“As long as I have a job here, I’m happy,’’ said Hopp, vice president for information technology.
Institution for Savings in Newburyport and its Vicinity is the number one small employer in this year’s Top Places survey. Employees praised the 118-employee, 191-year-old bank for its strong ethics efforts to take care of workers.
“We try our best to give them the best benefits,’’ said bank chief executive Michael J. Jones, “and be there when they need in good times or bad.’’
Jones said the bank tries to support the special interests of employees. For instance, if an employee likes to go hiking or play golf, the bank might give the worker extra days off to enjoy those activities, or make sure that runners have time to exercise during long lunch breaks. Jones says he’s confident that workers will repay the bank by working extra hard.
“It really all comes back to us in the end,’’ Jones said. “People really appreciate it.’’
Institution for Savings has also tried to pay better salaries than its competitors, and pays 100 percent of workers’ health care premiums. It offers both a traditional pension and a 401(k) plan with a 100 percent match for employee contributions, up to 10 percent of their income. And it tries to recognize important life events, such as weddings or new babies with cash and gift cards.
The bank is also an unusually stable place to work. Jones tries to promote from within, and can’t think of the last time a manager was fired or quit to take another job. One in four employees have been with the bank for at least a decade.
Jones said he loves to see employees feel confident enough about their jobs to buy a home or car: “It just screams stability.’’
Founded in 1820, Institution for Savings is one of the larger community banks in the northeastern corner of the state, with $1.2 billion in assets. But the bank has been careful not to expand too quickly - it has just six offices - and remains solidly in the black, which allows it to share the wealth with workers. This year, it’s on track to earn $15.7 million.
Institution for Savings is mutually owned, as opposed to being owned by shareholders, so there’s no outside pressure to agressively boost profits. Jones said the bank also donated more than $650,000 to more than 40 organizations last year.
But it’s the treatment of employees that makes the bank stand out. For instance, it surprised mortgage officer Ellin McSweeney with a ticket to England to greet her son, an Air Force sergeant returning from Iraq.

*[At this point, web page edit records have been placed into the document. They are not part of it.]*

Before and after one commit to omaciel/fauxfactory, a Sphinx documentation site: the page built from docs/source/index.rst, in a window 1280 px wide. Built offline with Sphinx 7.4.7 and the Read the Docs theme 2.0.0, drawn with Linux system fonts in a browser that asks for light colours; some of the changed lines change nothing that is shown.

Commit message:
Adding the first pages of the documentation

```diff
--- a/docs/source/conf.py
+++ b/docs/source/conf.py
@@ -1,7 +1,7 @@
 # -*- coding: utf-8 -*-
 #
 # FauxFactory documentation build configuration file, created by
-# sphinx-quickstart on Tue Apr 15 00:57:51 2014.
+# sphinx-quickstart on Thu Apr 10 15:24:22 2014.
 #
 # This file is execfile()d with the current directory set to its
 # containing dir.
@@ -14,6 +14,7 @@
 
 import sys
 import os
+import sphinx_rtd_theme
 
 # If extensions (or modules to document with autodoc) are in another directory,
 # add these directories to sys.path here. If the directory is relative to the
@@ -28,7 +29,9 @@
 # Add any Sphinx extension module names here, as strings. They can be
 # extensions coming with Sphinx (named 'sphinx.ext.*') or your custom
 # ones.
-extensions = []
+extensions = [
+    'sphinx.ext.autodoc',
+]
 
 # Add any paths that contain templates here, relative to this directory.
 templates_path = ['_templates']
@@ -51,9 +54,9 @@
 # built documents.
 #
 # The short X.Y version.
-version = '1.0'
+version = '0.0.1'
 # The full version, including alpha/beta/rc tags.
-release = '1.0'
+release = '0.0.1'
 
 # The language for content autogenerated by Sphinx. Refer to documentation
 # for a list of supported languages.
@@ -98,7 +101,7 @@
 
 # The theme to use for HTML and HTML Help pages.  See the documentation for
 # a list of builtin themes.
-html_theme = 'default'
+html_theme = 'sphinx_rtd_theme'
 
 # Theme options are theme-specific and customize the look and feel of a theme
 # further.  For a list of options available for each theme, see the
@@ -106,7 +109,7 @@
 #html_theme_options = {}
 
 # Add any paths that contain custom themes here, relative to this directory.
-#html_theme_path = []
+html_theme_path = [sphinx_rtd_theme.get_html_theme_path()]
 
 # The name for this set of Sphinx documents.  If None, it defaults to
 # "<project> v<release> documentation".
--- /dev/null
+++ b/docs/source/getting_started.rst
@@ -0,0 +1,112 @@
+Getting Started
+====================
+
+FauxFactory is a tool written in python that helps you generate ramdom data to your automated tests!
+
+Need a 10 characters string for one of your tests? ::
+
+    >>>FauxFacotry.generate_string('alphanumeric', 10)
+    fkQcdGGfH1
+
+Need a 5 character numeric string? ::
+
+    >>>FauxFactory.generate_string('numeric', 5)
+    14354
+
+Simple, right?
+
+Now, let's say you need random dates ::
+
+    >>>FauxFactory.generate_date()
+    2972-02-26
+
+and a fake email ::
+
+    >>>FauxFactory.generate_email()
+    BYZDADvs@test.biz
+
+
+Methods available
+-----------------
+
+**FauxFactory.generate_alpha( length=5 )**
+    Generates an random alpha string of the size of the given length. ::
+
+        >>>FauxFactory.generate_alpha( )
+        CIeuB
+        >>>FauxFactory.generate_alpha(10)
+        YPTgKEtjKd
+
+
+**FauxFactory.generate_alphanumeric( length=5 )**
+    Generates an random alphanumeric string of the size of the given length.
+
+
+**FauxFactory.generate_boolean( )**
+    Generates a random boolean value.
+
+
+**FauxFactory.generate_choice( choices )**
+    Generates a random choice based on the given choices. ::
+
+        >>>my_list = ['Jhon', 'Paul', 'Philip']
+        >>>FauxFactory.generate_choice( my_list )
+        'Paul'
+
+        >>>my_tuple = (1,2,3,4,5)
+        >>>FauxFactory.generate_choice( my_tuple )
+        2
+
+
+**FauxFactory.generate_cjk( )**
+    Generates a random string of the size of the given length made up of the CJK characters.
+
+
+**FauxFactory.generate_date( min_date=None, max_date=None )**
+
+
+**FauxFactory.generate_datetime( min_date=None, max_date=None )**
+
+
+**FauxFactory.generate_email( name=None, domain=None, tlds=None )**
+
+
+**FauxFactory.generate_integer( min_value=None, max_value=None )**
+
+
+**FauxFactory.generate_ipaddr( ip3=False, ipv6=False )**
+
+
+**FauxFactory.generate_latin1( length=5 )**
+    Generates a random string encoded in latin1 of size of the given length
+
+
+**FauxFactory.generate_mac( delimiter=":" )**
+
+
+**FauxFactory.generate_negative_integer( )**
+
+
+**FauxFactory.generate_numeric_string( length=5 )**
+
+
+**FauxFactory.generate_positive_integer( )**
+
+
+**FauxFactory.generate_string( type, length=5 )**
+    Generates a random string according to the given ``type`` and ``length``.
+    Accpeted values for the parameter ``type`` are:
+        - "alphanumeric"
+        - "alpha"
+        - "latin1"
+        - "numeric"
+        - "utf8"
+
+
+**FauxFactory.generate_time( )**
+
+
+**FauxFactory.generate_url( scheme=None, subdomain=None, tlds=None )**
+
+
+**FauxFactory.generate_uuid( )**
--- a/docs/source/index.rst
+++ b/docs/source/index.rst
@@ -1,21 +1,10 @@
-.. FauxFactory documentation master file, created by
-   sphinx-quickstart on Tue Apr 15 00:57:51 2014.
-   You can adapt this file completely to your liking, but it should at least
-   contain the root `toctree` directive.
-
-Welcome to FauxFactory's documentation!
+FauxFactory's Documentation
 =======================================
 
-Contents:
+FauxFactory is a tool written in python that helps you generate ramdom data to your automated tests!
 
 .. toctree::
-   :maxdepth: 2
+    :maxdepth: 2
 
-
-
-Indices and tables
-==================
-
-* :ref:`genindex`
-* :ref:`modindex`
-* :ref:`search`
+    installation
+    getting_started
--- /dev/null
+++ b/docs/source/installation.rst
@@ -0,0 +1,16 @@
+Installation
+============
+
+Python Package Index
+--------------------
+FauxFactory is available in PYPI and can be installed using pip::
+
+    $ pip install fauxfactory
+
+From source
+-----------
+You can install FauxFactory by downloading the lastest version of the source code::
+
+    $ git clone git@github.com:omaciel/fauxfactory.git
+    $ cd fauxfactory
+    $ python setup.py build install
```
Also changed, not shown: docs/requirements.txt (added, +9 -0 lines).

This year, McSweeney, 54, was diagnosed with cancer. The bank arranged rides for her to a medical center for treatment, and provided a laptop so she could check in with clients from home when she couldn’t come into work, she said. It’s also sent her groceries, hired a cleaning service for her home, and dispatched a beautician to give her a manicure and pedicure.
“They’ve been absolutely phenomenal,’’ said McSweeney. “I work for the best company in the world.’’